[Version difference data]
********************

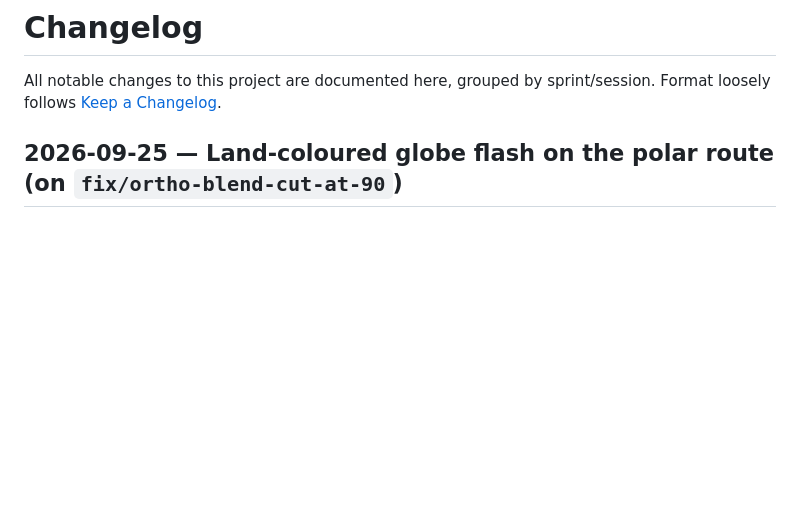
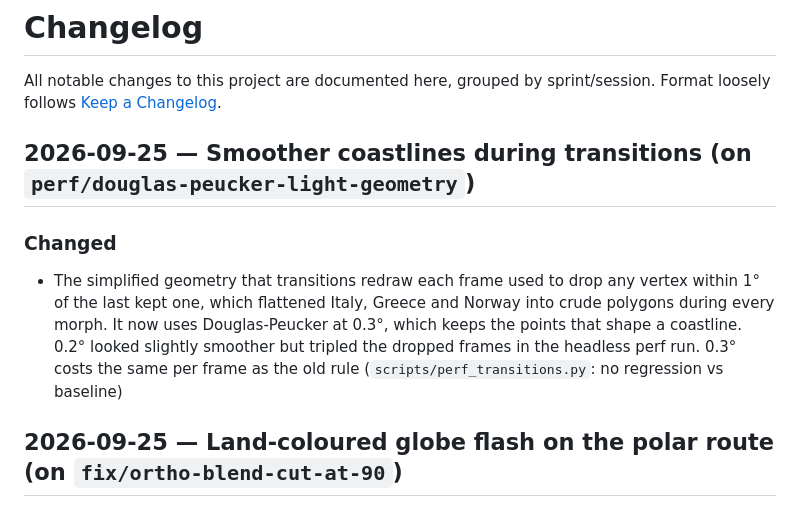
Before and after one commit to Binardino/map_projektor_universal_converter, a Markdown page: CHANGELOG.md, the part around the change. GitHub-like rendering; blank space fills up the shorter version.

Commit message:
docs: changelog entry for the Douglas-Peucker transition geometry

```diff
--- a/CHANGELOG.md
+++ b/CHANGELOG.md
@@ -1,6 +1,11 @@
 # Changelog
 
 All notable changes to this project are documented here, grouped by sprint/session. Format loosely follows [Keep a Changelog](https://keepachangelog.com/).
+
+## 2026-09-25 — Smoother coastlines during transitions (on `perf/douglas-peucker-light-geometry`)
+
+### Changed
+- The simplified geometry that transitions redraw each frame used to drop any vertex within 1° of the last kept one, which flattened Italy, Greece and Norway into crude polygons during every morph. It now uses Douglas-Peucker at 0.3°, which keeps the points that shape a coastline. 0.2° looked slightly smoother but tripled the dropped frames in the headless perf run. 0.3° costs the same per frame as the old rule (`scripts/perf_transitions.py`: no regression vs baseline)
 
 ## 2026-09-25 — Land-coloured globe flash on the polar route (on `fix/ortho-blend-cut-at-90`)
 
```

********************

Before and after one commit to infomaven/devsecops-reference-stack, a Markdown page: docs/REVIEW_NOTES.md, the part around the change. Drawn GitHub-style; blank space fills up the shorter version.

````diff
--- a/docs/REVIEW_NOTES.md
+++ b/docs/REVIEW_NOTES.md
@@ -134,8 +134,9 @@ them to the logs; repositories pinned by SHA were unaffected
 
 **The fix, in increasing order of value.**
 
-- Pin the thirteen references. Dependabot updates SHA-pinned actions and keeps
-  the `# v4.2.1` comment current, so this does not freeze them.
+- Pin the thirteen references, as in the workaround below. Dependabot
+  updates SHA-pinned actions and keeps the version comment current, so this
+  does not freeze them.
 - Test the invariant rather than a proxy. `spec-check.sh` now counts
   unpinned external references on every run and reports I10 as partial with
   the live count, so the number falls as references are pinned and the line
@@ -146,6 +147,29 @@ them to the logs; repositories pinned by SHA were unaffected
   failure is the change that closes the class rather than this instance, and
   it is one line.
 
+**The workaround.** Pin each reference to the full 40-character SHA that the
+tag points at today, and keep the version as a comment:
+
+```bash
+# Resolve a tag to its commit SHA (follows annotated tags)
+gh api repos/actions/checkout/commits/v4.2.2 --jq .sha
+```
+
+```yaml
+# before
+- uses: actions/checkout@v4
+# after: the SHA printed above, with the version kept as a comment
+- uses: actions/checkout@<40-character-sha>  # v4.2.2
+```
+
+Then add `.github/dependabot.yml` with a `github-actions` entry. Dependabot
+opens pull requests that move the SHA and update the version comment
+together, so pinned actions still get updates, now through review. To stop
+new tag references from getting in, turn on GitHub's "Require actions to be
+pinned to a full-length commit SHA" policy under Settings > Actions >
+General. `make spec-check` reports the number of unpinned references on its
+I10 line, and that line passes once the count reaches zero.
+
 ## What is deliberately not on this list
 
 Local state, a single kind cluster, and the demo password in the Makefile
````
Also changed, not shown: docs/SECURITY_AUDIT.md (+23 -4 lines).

********************

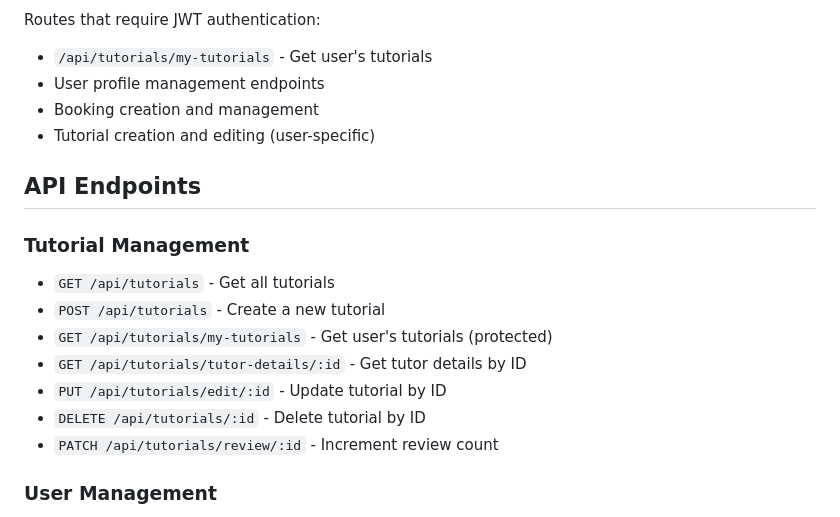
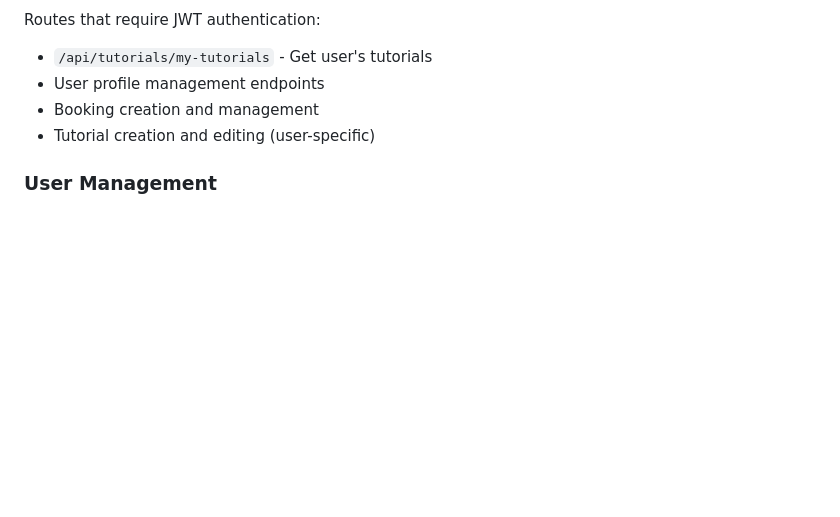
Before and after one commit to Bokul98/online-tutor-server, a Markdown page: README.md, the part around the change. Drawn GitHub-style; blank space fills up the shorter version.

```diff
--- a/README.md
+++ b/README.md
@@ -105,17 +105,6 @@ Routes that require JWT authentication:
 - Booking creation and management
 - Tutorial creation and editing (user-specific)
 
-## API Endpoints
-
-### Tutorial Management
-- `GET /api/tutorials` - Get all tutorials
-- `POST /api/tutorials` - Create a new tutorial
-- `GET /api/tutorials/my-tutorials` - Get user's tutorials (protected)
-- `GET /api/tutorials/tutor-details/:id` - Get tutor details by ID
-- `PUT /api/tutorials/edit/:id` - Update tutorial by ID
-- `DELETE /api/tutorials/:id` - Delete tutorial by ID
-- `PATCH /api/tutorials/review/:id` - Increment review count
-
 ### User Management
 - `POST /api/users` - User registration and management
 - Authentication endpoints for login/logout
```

********************

*About this exercise*: Once you have found every line above holding the word "references", copy those lines.

*Answer to this problem*:
-- Pin the thirteen references. Dependabot updates SHA-pinned actions and keeps
+- Pin the thirteen references, as in the workaround below. Dependabot
   unpinned external references on every run and reports I10 as partial with
   the live count, so the number falls as references are pinned and the line
+new tag references from getting in, turn on GitHub's "Require actions to be
+General. `make spec-check` reports the number of unpinned references on its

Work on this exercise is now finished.